Sling Safety Inspection

The use of slings with ceiling, floor or sit to stand lifts, as well as sling care, can influence the overall condition of the sling over time. The lifespan of a sling can be impacted by different factors. These factors include, but are not limited to: frequency of washing, washing temperature, detergents, disinfectants, frequency of use, client weight, and misuse.

To ensure safe sling use in any care setting, it is essential that all slings be visually inspected prior to each use by the person using the lift equipment. As part of Quality Improvement in facility care settings, a documented inspection program should also be established to formally inspect all slings to ensure regular checks of the sling’s integrity and its safe usage. Any sling that does not pass a pre or formal inspection should be pulled from use immediately.

There is no method to measure the strength of a sling once it is put into service. HighStar Healthcare recommends a set of visual guidelines to assess the condition of a sling currently in use. Any visual inspection is only a subjective evaluation and therefore can never be considered a guarantee of safety, however, it can reduce the risk of failure.

Guideline for Conducting a Visual Inspection

  1. Lay sling out on a flat surface so that all areas of the sling are visible.
  2. Check all loops at their connection/stress points. Twist and pull these with your fingers and look for any signs of fraying.
  3. Check the stitching of the entire sling, look for any fraying or loose stitching.
  4. Check the sling for heat damage.
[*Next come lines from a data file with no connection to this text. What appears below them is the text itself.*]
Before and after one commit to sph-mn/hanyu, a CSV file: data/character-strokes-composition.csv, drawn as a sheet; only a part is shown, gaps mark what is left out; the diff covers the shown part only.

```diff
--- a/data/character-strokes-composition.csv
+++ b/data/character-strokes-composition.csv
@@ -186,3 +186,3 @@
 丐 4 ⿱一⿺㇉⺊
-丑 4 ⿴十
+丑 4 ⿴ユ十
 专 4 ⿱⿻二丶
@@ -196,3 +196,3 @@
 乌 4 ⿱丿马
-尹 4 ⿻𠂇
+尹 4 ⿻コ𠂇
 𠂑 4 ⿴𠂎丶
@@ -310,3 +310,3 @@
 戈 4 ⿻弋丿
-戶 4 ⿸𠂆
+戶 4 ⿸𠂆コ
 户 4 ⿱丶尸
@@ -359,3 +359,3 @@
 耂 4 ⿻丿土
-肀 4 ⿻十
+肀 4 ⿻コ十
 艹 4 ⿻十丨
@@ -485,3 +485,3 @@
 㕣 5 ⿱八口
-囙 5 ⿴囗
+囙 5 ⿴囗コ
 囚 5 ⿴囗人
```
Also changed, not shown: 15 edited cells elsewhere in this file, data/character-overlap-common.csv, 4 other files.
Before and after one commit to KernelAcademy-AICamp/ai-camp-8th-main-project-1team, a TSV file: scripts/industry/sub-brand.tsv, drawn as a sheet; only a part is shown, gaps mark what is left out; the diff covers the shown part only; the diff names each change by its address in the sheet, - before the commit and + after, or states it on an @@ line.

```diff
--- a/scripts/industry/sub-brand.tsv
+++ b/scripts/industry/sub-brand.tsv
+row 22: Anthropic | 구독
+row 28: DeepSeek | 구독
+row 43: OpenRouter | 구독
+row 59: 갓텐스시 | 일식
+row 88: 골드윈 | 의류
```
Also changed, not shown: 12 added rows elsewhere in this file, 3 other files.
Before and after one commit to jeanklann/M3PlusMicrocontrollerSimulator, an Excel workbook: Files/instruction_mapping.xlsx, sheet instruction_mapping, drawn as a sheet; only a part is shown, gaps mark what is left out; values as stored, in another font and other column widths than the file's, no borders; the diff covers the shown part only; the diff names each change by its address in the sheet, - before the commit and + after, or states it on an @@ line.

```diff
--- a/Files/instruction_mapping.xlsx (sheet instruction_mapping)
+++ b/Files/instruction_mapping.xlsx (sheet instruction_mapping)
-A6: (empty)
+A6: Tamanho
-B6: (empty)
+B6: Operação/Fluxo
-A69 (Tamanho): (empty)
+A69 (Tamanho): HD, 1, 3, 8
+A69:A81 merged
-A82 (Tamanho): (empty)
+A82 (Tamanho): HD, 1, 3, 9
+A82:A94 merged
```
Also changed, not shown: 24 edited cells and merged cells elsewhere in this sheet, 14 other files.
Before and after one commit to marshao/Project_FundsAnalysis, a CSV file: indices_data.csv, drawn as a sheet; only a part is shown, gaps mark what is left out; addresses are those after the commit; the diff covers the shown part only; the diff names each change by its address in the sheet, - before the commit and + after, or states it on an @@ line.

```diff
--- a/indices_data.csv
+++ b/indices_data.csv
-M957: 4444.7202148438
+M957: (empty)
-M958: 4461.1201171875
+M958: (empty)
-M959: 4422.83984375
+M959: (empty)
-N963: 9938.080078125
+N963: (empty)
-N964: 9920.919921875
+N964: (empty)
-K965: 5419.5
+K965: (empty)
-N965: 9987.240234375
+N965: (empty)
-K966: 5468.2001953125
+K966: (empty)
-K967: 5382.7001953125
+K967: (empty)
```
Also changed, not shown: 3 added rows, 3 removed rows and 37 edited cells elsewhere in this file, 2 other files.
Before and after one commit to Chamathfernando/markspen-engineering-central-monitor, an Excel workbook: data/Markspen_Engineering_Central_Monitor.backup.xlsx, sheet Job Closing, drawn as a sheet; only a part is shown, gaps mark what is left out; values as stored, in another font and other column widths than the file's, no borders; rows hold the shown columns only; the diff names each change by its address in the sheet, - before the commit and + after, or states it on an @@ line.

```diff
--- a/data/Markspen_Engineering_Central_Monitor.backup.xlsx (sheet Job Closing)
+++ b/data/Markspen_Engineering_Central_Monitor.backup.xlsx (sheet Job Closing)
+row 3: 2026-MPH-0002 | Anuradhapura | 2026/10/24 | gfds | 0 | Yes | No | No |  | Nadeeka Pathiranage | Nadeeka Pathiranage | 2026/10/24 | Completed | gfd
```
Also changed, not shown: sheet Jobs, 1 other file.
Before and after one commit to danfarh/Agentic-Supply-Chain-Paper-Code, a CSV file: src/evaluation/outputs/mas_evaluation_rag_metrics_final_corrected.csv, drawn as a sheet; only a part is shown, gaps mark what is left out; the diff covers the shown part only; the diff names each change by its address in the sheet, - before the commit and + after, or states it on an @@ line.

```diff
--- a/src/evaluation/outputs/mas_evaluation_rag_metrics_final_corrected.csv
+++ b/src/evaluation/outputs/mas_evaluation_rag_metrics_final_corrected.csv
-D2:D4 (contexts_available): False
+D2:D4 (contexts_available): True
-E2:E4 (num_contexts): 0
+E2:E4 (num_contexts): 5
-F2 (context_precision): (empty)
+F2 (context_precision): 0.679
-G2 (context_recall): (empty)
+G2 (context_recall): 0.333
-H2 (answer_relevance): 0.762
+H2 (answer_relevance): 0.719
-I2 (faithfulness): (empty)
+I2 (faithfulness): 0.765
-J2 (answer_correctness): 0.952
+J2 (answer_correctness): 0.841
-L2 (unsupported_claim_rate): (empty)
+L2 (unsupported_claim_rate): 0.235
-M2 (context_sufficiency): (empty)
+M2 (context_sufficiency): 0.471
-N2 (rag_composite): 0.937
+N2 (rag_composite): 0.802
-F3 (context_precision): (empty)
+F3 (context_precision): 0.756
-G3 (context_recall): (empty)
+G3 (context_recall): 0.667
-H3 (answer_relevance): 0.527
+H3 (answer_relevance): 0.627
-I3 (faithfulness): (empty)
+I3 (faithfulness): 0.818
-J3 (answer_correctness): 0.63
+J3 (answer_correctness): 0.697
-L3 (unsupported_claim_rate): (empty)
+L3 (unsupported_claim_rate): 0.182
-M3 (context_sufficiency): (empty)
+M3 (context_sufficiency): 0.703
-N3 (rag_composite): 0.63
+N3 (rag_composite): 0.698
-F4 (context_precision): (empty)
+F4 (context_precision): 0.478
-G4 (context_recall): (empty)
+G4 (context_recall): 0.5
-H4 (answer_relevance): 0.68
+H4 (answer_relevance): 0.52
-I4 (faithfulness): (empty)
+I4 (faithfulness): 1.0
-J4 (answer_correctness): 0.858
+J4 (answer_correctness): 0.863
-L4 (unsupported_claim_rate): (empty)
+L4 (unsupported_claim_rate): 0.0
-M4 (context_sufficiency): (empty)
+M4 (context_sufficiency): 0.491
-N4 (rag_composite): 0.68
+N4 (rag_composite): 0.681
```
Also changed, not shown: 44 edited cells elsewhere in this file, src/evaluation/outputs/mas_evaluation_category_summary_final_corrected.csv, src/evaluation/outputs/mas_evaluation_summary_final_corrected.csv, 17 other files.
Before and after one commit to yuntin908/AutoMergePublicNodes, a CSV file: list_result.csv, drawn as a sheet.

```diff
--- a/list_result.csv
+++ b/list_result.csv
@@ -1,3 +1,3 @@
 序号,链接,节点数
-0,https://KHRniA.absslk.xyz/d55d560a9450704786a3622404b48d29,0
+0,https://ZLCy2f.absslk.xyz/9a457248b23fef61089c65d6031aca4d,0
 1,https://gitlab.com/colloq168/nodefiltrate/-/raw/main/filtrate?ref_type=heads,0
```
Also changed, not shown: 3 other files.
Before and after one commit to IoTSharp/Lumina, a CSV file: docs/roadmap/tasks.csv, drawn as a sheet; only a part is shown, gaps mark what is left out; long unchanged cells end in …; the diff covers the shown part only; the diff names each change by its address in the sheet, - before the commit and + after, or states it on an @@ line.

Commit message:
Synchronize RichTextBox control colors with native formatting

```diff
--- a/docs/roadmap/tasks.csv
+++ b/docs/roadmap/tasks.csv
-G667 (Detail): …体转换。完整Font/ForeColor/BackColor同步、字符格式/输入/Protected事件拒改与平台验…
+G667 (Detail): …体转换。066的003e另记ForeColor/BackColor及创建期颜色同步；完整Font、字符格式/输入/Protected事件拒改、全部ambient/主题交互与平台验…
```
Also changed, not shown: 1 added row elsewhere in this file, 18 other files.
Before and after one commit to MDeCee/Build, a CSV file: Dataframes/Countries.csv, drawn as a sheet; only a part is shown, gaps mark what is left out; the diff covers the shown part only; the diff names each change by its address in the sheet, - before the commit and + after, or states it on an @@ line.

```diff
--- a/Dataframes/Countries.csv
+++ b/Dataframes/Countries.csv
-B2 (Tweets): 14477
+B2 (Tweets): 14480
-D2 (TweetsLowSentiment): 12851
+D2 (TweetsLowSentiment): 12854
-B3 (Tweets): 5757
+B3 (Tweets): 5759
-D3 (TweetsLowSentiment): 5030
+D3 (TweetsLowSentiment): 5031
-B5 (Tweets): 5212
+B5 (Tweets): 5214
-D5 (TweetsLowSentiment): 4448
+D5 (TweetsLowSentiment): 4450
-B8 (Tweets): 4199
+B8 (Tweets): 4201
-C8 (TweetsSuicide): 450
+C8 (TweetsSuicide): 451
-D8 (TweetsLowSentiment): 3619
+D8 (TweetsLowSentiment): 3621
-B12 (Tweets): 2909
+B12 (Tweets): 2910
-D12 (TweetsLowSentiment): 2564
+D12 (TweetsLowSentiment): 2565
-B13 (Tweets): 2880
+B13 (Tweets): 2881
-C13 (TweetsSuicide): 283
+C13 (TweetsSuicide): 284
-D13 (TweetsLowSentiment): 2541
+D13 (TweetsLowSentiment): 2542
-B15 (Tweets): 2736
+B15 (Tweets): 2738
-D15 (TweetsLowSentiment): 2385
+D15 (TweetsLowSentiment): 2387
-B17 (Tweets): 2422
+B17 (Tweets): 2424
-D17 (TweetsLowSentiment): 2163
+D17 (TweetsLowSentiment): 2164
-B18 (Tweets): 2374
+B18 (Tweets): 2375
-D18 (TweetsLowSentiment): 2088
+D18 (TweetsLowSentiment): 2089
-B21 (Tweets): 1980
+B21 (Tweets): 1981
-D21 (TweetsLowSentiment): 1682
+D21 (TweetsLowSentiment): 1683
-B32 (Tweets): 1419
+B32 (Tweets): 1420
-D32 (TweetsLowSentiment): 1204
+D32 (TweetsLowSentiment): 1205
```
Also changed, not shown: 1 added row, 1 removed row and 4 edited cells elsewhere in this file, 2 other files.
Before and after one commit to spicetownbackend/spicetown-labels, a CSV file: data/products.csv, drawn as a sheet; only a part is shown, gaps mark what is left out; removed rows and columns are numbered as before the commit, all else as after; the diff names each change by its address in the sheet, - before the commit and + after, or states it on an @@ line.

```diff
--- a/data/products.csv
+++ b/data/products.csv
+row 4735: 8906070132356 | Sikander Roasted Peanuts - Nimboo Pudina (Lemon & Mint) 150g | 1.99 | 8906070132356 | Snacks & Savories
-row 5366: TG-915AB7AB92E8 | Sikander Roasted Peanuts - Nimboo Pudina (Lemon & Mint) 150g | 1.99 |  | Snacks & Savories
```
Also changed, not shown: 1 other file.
This may be detected as an overall shrinking of the sling or may be noticed on the padded leg section and be identified by a shrinking or scrunching of the leg portion. Additionally, heat damage may be found on other areas by noticing a brittle or ridged/stiff feel to the fabric, or damaged label.
  5. Check the body of the sling for any breaches in integrity, such as rips or holes.
  6. Check the sling for signs of exposure to bleach. This may be suspected if there is fading of the sling and/or the identification labels. Reject any sling laundered with bleach.
  7. Check the sling for excessive staining. While some staining may occur through use by an incontinent patient other staining may indicate exposure to chemicals.

Failure to pass inspection in any one of the above areas requires that sling be removed from service. If there is any question concerning the safe condition of a sling, remove it from service.